A homemade Arduino IR Intervalometer triggers the camera to take a photo every 30 seconds. On the laptop there’s a script that activates one minute after midnight and creates a new folder with yesterday’s date – and then moves all the images created the day before into that folder. At 30 minutes past midnight, another script copies that folder onto the backup hard drive.
Meanwhile, another script is constantly checking to see how many images have been made. Essentially, that script is looking after the other scripts like a tattletale. If there aren’t enough images in the capture folder, that tattletale script sends me three text messages and an email – all one minute apart to be as annoying as possible.
I’m super into this project and really hope he makes it the full three decades, if not beyond.
Indonesian animator Wahyu “Pinot” Ichwandardi and his wife Dita Wistarini are the parents of three kids — they’ve dubbed themselves the “Neverland Family” — and all of them are artists who do all kinds of incredible projects together. The one they’re currently going semi-viral for is their handmade recreation of a sequence from one of the best films of the past year, Spider-Man: Into the Spider-Verse.
If you read through their Twitter thread about the project, you’ll see it took them months of experimentation with various methods, using DIY rigs and LEGO blocks for camera movement. Incredible.
And because it’s apparently my goal today to link to a bunch of Instagram content, heres a video they shared showing a bit more detail behind the creation of the street sequence specifically:
Lighting technician Brian “Rizzo” Frankel has been working on Broadway for nearly 40 years, the last four of which he’s been in charge of electrical and lighting for Hamilton. The six-minute video above gives a quick behind-the-scenes look at his work and the passion he has for it.
New Yorker staff writer Sarah Larson describes the video here:
Hamilton is a “special thing,” Frankel says. “Having a standing ovation every night? For four years straight? You know, they’re seeing history.” The film illuminates Frankel’s place in that history, in a way that we feel viscerally at the end: at a performance of Hamilton, wearing a headset in the lighting booth, hand on the console, he happily mouths along with the end of one memorable song. (“I am not throwing away my shot! ”) As it ends—bam!—he triumphantly hits the lights.
I finally got to see Hamilton myself a couple months ago with my wife and her sister when the show came through OKC, and the three of us agreed afterward that the lighting really did tell a story all its own, even (maybe especially) for those of us who sat in the nosebleeds.
No Miscellaneous Links This Week :(
Sorry folks, this week’s been a little busy for yours truly. We’ve been preparing to travel with our RV again for the first time in months, now that our daughter is born ✨ and we’re finally free to leave OKC.

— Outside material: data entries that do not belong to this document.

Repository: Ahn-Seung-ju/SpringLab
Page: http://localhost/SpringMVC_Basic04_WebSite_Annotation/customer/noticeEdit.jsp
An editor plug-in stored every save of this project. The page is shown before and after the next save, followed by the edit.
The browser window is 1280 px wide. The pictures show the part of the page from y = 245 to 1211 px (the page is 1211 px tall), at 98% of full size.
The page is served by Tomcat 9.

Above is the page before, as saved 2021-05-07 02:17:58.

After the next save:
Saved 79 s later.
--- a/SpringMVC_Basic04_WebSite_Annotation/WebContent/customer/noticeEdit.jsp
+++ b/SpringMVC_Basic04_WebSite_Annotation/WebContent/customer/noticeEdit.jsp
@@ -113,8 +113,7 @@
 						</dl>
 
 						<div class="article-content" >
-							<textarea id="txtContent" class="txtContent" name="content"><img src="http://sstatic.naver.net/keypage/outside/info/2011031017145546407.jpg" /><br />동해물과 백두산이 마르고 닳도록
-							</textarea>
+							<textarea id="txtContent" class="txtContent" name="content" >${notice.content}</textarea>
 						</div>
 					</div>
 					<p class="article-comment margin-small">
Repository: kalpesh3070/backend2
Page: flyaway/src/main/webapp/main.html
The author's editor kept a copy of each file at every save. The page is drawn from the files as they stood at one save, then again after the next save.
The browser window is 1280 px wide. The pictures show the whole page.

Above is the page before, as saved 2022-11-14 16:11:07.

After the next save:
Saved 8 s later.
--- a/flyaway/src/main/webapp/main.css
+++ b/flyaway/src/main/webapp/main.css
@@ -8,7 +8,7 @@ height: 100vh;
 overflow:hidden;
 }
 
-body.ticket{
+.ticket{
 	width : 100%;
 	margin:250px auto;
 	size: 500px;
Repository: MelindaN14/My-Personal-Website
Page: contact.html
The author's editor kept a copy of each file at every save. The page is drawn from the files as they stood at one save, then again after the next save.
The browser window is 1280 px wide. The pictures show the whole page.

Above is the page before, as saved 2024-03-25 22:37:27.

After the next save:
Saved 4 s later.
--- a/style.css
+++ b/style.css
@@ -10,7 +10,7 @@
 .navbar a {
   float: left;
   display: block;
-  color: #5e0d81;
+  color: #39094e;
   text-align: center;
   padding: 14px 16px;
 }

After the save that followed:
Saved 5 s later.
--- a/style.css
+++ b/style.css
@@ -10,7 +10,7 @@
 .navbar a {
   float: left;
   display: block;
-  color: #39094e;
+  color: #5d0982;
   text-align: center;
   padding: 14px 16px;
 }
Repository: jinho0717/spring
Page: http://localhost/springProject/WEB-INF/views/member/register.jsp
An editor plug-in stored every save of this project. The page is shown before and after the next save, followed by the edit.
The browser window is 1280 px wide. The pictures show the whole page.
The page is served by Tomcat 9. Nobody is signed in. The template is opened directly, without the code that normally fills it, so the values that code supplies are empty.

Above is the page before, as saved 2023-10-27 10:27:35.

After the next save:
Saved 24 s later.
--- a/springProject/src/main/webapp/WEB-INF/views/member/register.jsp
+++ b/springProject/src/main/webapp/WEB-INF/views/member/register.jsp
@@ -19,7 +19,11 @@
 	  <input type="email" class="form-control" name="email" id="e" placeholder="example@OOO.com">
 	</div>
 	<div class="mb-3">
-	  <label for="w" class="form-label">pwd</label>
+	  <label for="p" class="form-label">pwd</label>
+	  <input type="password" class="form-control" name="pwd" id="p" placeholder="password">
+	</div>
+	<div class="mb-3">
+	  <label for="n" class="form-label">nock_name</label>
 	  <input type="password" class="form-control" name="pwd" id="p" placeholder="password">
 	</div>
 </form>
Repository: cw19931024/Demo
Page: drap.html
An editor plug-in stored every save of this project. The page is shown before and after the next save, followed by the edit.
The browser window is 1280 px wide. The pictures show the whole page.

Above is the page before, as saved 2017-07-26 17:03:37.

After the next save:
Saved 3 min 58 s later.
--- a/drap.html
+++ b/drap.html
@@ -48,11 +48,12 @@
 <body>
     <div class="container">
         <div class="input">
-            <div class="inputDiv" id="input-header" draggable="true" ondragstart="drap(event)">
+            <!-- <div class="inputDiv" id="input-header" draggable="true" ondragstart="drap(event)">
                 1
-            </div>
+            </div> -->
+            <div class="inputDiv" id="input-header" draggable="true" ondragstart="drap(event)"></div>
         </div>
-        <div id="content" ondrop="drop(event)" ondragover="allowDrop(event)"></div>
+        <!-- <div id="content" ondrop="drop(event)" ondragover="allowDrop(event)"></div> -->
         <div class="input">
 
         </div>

As such, I don’t have any great links in the ol’ Instapaper queue to share with you in this section like I normally would. Not to worry though, I’ll for sure be keeping my eyes out and my ears to the ground for good stuff to share next time!
Neat Stuff We Published This Week
Guide: A Few of Our Favorite Shaving Essentials 🧔💈
- 🆕 An AirPods for Mac nerds: Elago AW3 Case for Apple AirPods
- 👾🌦 Add a bit of cutesy 8-bit nostalgia to your daily forecast: Pixel Weather for iOS and Apple Watch
- 👻🎲 Haunting board game experience for 3 to 6 explorers: Betrayal at House on the Hill
- 🖊 Heirloom-quality writing set designed to integrate with any workspace: The Grovemade Pen & Pen Stand
- 📸 Coming next month: The Olympus OM-D E-M5 Mark III Camera [pre-order]
Got any suggestions for articles, videos, stories, photographs, and any other links you think we should be posting in our weekly Quality Linkage? Please do let us know on Twitter.